The answer must be an exact copy of the records below, with every picture left out.

[Stored data]

◆ ◆ ◆ ◆ ◆

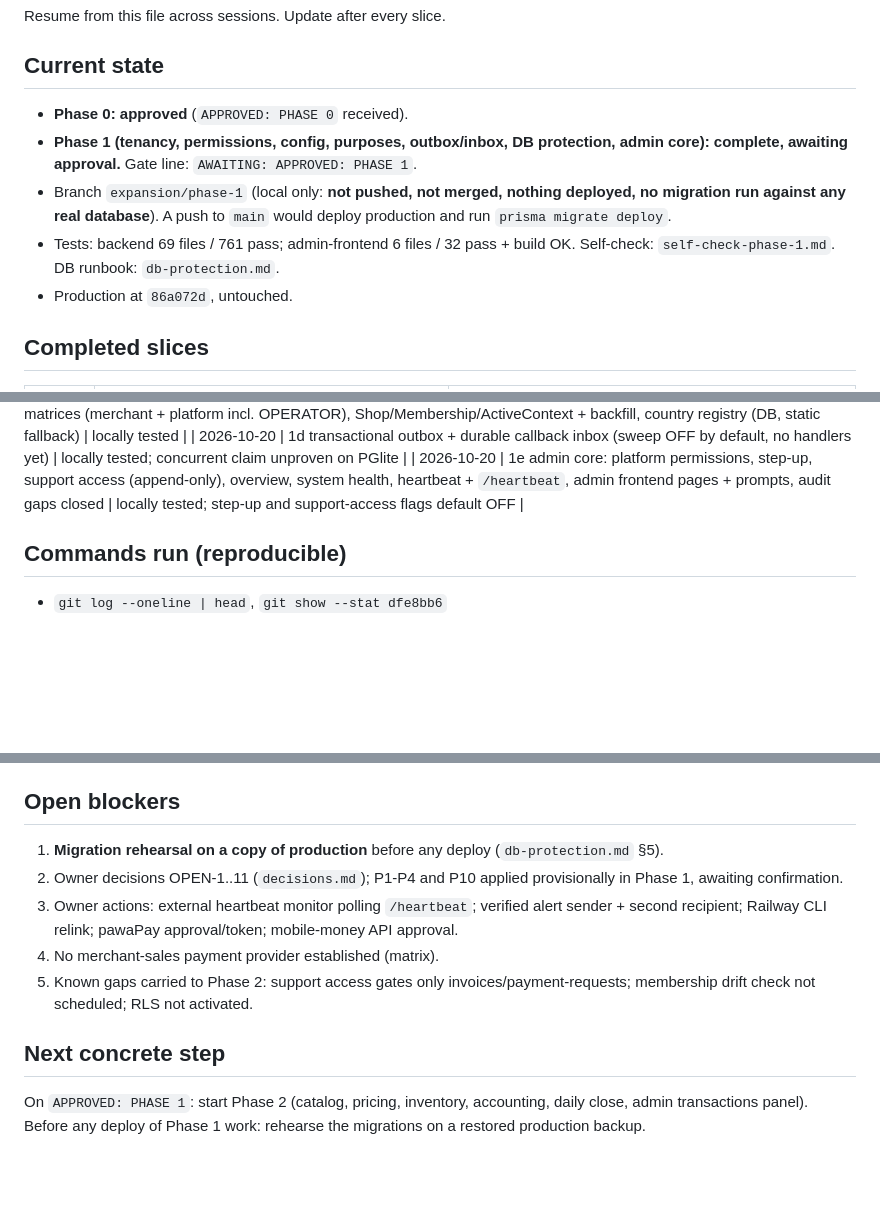
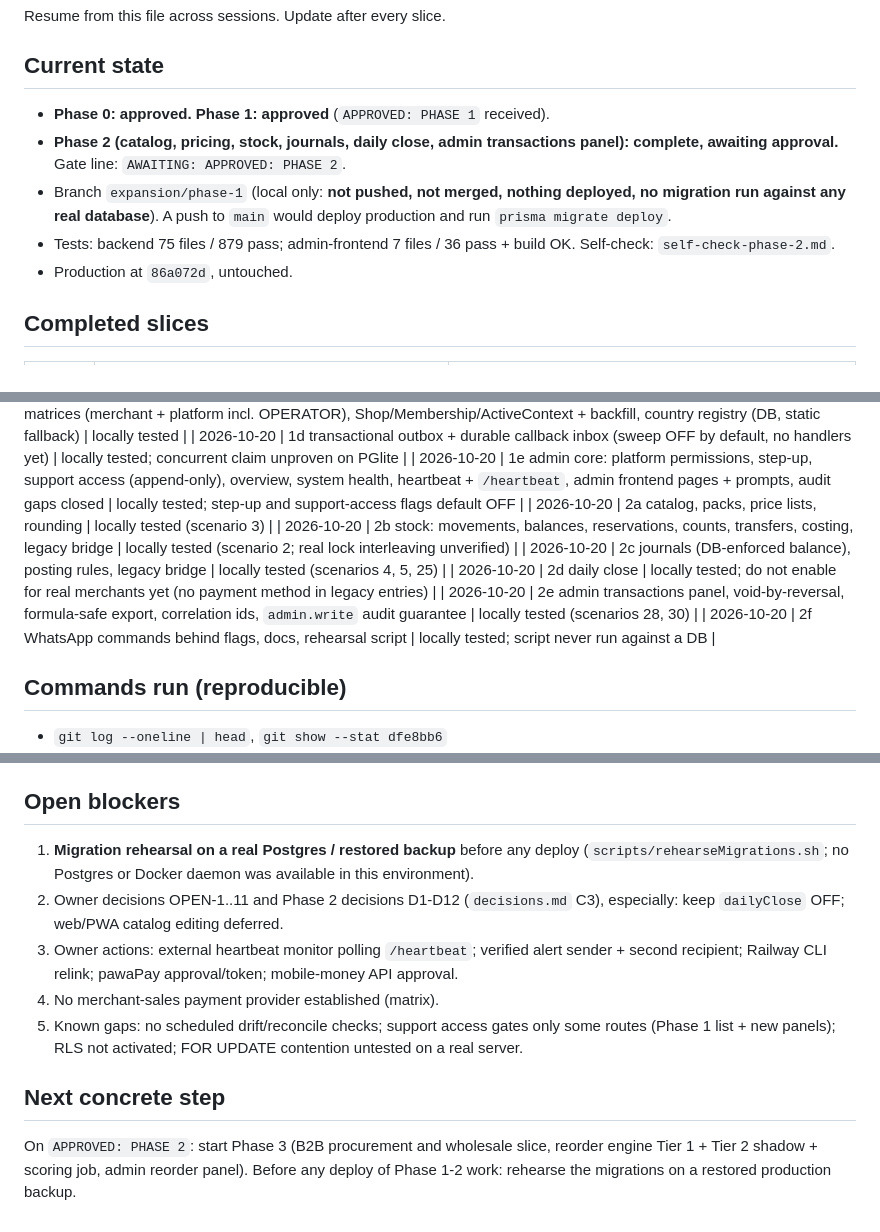
Before and after one commit to ren206-png/TradePal-Africa, a Markdown page: docs/expansion/progress.md, 3 parts joined by grey strips. GitHub-like rendering; blank space fills up the shorter version.

Commit message:
Phase 2: self-check and progress
Co-Authored-By: Claude Sonnet 5.5 <noreply@anthropic.com>

```diff
--- a/docs/expansion/progress.md
+++ b/docs/expansion/progress.md
@@ -3,10 +3,10 @@
 Resume from this file across sessions. Update after every slice.
 
 ## Current state
-- **Phase 0: approved** (`APPROVED: PHASE 0` received).
-- **Phase 1 (tenancy, permissions, config, purposes, outbox/inbox, DB protection, admin core): complete, awaiting approval.** Gate line: `AWAITING: APPROVED: PHASE 1`.
+- **Phase 0: approved. Phase 1: approved** (`APPROVED: PHASE 1` received).
+- **Phase 2 (catalog, pricing, stock, journals, daily close, admin transactions panel): complete, awaiting approval.** Gate line: `AWAITING: APPROVED: PHASE 2`.
 - Branch `expansion/phase-1` (local only: **not pushed, not merged, nothing deployed, no migration run against any real database**). A push to `main` would deploy production and run `prisma migrate deploy`.
-- Tests: backend 69 files / 761 pass; admin-frontend 6 files / 32 pass + build OK. Self-check: `self-check-phase-1.md`. DB runbook: `db-protection.md`.
+- Tests: backend 75 files / 879 pass; admin-frontend 7 files / 36 pass + build OK. Self-check: `self-check-phase-2.md`.
 - Production at `86a072d`, untouched.
 
 ## Completed slices
@@ -25,6 +25,12 @@ Resume from this file across sessions. Update after every slice.
 | 2026-10-20 | 1a permissions matrices (merchant + platform incl. OPERATOR), Shop/Membership/ActiveContext + backfill, country registry (DB, static fallback) | locally tested |
 | 2026-10-20 | 1d transactional outbox + durable callback inbox (sweep OFF by default, no handlers yet) | locally tested; concurrent claim unproven on PGlite |
 | 2026-10-20 | 1e admin core: platform permissions, step-up, support access (append-only), overview, system health, heartbeat + `/heartbeat`, admin frontend pages + prompts, audit gaps closed | locally tested; step-up and support-access flags default OFF |
+| 2026-10-20 | 2a catalog, packs, price lists, rounding | locally tested (scenario 3) |
+| 2026-10-20 | 2b stock: movements, balances, reservations, counts, transfers, costing, legacy bridge | locally tested (scenario 2; real lock interleaving unverified) |
+| 2026-10-20 | 2c journals (DB-enforced balance), posting rules, legacy bridge | locally tested (scenarios 4, 5, 25) |
+| 2026-10-20 | 2d daily close | locally tested; do not enable for real merchants yet (no payment method in legacy entries) |
+| 2026-10-20 | 2e admin transactions panel, void-by-reversal, formula-safe export, correlation ids, `admin.write` audit guarantee | locally tested (scenarios 28, 30) |
+| 2026-10-20 | 2f WhatsApp commands behind flags, docs, rehearsal script | locally tested; script never run against a DB |
 
 ## Commands run (reproducible)
 - `git log --oneline | head`, `git show --stat dfe8bb6`
@@ -34,11 +40,11 @@ Resume from this file across sessions. Update after every slice.
 - Provider docs fetched 2026-10-20 (URLs in `merchant-provider-matrix.md`)
 
 ## Open blockers
-1. **Migration rehearsal on a copy of production** before any deploy (`db-protection.md` §5).
-2. Owner decisions OPEN-1..11 (`decisions.md`); P1-P4 and P10 applied provisionally in Phase 1, awaiting confirmation.
+1. **Migration rehearsal on a real Postgres / restored backup** before any deploy (`scripts/rehearseMigrations.sh`; no Postgres or Docker daemon was available in this environment).
+2. Owner decisions OPEN-1..11 and Phase 2 decisions D1-D12 (`decisions.md` C3), especially: keep `dailyClose` OFF; web/PWA catalog editing deferred.
 3. Owner actions: external heartbeat monitor polling `/heartbeat`; verified alert sender + second recipient; Railway CLI relink; pawaPay approval/token; mobile-money API approval.
 4. No merchant-sales payment provider established (matrix).
-5. Known gaps carried to Phase 2: support access gates only invoices/payment-requests; membership drift check not scheduled; RLS not activated.
+5. Known gaps: no scheduled drift/reconcile checks; support access gates only some routes (Phase 1 list + new panels); RLS not activated; FOR UPDATE contention untested on a real server.
 
 ## Next concrete step
-On `APPROVED: PHASE 1`: start Phase 2 (catalog, pricing, inventory, accounting, daily close, admin transactions panel). Before any deploy of Phase 1 work: rehearse the migrations on a restored production backup.
+On `APPROVED: PHASE 2`: start Phase 3 (B2B procurement and wholesale slice, reorder engine Tier 1 + Tier 2 shadow + scoring job, admin reorder panel). Before any deploy of Phase 1-2 work: rehearse the migrations on a restored production backup.
```
Also changed, not shown: docs/expansion/self-check-phase-2.md (added, +85 -0 lines).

◆ ◆ ◆ ◆ ◆

SOLUTION TO THIS PROBLEM -
Before and after one commit to ren206-png/TradePal-Africa, a Markdown page: docs/expansion/progress.md, 3 parts joined by grey strips. GitHub-like rendering; blank space fills up the shorter version.

Commit message:
Phase 2: self-check and progress
Co-Authored-By: Claude Sonnet 5.5 <noreply@anthropic.com>

```diff
--- a/docs/expansion/progress.md
+++ b/docs/expansion/progress.md
@@ -3,10 +3,10 @@
 Resume from this file across sessions. Update after every slice.
 
 ## Current state
-- **Phase 0: approved** (`APPROVED: PHASE 0` received).
-- **Phase 1 (tenancy, permissions, config, purposes, outbox/inbox, DB protection, admin core): complete, awaiting approval.** Gate line: `AWAITING: APPROVED: PHASE 1`.
+- **Phase 0: approved. Phase 1: approved** (`APPROVED: PHASE 1` received).
+- **Phase 2 (catalog, pricing, stock, journals, daily close, admin transactions panel): complete, awaiting approval.** Gate line: `AWAITING: APPROVED: PHASE 2`.
 - Branch `expansion/phase-1` (local only: **not pushed, not merged, nothing deployed, no migration run against any real database**). A push to `main` would deploy production and run `prisma migrate deploy`.
-- Tests: backend 69 files / 761 pass; admin-frontend 6 files / 32 pass + build OK. Self-check: `self-check-phase-1.md`. DB runbook: `db-protection.md`.
+- Tests: backend 75 files / 879 pass; admin-frontend 7 files / 36 pass + build OK. Self-check: `self-check-phase-2.md`.
 - Production at `86a072d`, untouched.
 
 ## Completed slices
@@ -25,6 +25,12 @@ Resume from this file across sessions. Update after every slice.
 | 2026-10-20 | 1a permissions matrices (merchant + platform incl. OPERATOR), Shop/Membership/ActiveContext + backfill, country registry (DB, static fallback) | locally tested |
 | 2026-10-20 | 1d transactional outbox + durable callback inbox (sweep OFF by default, no handlers yet) | locally tested; concurrent claim unproven on PGlite |
 | 2026-10-20 | 1e admin core: platform permissions, step-up, support access (append-only), overview, system health, heartbeat + `/heartbeat`, admin frontend pages + prompts, audit gaps closed | locally tested; step-up and support-access flags default OFF |
+| 2026-10-20 | 2a catalog, packs, price lists, rounding | locally tested (scenario 3) |
+| 2026-10-20 | 2b stock: movements, balances, reservations, counts, transfers, costing, legacy bridge | locally tested (scenario 2; real lock interleaving unverified) |
+| 2026-10-20 | 2c journals (DB-enforced balance), posting rules, legacy bridge | locally tested (scenarios 4, 5, 25) |
+| 2026-10-20 | 2d daily close | locally tested; do not enable for real merchants yet (no payment method in legacy entries) |
+| 2026-10-20 | 2e admin transactions panel, void-by-reversal, formula-safe export, correlation ids, `admin.write` audit guarantee | locally tested (scenarios 28, 30) |
+| 2026-10-20 | 2f WhatsApp commands behind flags, docs, rehearsal script | locally tested; script never run against a DB |
 
 ## Commands run (reproducible)
 - `git log --oneline | head`, `git show --stat dfe8bb6`
@@ -34,11 +40,11 @@ Resume from this file across sessions. Update after every slice.
 - Provider docs fetched 2026-10-20 (URLs in `merchant-provider-matrix.md`)
 
 ## Open blockers
-1. **Migration rehearsal on a copy of production** before any deploy (`db-protection.md` §5).
-2. Owner decisions OPEN-1..11 (`decisions.md`); P1-P4 and P10 applied provisionally in Phase 1, awaiting confirmation.
+1. **Migration rehearsal on a real Postgres / restored backup** before any deploy (`scripts/rehearseMigrations.sh`; no Postgres or Docker daemon was available in this environment).
+2. Owner decisions OPEN-1..11 and Phase 2 decisions D1-D12 (`decisions.md` C3), especially: keep `dailyClose` OFF; web/PWA catalog editing deferred.
 3. Owner actions: external heartbeat monitor polling `/heartbeat`; verified alert sender + second recipient; Railway CLI relink; pawaPay approval/token; mobile-money API approval.
 4. No merchant-sales payment provider established (matrix).
-5. Known gaps carried to Phase 2: support access gates only invoices/payment-requests; membership drift check not scheduled; RLS not activated.
+5. Known gaps: no scheduled drift/reconcile checks; support access gates only some routes (Phase 1 list + new panels); RLS not activated; FOR UPDATE contention untested on a real server.
 
 ## Next concrete step
-On `APPROVED: PHASE 1`: start Phase 2 (catalog, pricing, inventory, accounting, daily close, admin transactions panel). Before any deploy of Phase 1 work: rehearse the migrations on a restored production backup.
+On `APPROVED: PHASE 2`: start Phase 3 (B2B procurement and wholesale slice, reorder engine Tier 1 + Tier 2 shadow + scoring job, admin reorder panel). Before any deploy of Phase 1-2 work: rehearse the migrations on a restored production backup.
```
Also changed, not shown: docs/expansion/self-check-phase-2.md (added, +85 -0 lines).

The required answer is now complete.